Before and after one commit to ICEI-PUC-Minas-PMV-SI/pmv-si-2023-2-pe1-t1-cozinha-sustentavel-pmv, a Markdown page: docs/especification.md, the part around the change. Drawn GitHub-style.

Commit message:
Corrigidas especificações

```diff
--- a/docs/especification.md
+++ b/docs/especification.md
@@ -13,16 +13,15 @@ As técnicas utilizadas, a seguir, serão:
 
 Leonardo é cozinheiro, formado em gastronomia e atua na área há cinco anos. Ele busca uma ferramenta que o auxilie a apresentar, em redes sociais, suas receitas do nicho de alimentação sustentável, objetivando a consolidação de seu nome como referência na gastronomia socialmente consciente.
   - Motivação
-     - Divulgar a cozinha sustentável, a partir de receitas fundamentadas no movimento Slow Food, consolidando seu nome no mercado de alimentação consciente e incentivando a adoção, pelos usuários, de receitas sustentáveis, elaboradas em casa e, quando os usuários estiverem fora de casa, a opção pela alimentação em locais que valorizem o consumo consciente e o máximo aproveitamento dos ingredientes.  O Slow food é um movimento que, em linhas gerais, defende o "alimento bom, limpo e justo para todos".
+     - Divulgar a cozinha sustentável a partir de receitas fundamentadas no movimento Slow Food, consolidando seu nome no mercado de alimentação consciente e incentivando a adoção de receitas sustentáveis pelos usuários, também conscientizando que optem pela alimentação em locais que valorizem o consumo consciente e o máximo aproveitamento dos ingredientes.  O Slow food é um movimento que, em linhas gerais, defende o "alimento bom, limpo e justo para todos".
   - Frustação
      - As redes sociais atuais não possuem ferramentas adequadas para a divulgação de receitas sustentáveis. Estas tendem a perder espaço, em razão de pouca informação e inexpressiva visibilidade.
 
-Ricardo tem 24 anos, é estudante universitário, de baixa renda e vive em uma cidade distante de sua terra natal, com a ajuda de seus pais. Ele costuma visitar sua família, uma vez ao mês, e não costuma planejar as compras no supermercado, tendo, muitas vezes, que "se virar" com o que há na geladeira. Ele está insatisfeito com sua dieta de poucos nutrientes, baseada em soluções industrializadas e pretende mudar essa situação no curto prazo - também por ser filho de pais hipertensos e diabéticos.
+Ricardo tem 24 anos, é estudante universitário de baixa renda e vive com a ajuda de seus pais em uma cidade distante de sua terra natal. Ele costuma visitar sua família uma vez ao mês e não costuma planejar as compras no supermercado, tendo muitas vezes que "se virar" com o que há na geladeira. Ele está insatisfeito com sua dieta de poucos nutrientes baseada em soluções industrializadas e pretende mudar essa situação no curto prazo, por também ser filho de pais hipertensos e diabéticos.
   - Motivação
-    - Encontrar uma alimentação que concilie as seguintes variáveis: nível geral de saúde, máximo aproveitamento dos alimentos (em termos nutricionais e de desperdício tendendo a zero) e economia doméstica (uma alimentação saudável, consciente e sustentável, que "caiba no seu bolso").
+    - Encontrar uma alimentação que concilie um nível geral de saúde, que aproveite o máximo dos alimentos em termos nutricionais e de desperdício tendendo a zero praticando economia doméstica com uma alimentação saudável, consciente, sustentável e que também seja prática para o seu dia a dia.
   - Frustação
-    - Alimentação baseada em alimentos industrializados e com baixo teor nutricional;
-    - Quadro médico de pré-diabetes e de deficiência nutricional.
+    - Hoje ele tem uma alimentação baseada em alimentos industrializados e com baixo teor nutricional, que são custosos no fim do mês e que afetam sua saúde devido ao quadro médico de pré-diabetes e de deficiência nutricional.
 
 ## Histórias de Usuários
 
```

──────────

Using the records given above, list every line that includes the word "alimentos".

-    - Encontrar uma alimentação que concilie as seguintes variáveis: nível geral de saúde, máximo aproveitamento dos alimentos (em termos nutricionais e de desperdício tendendo a zero) e economia doméstica (uma alimentação saudável, consciente e sustentável, que "caiba no seu bolso").
+    - Encontrar uma alimentação que concilie um nível geral de saúde, que aproveite o máximo dos alimentos em termos nutricionais e de desperdício tendendo a zero praticando economia doméstica com uma alimentação saudável, consciente, sustentável e que também seja prática para o seu dia a dia.
-    - Alimentação baseada em alimentos industrializados e com baixo teor nutricional;
+    - Hoje ele tem uma alimentação baseada em alimentos industrializados e com baixo teor nutricional, que são custosos no fim do mês e que afetam sua saúde devido ao quadro médico de pré-diabetes e de deficiência nutricional.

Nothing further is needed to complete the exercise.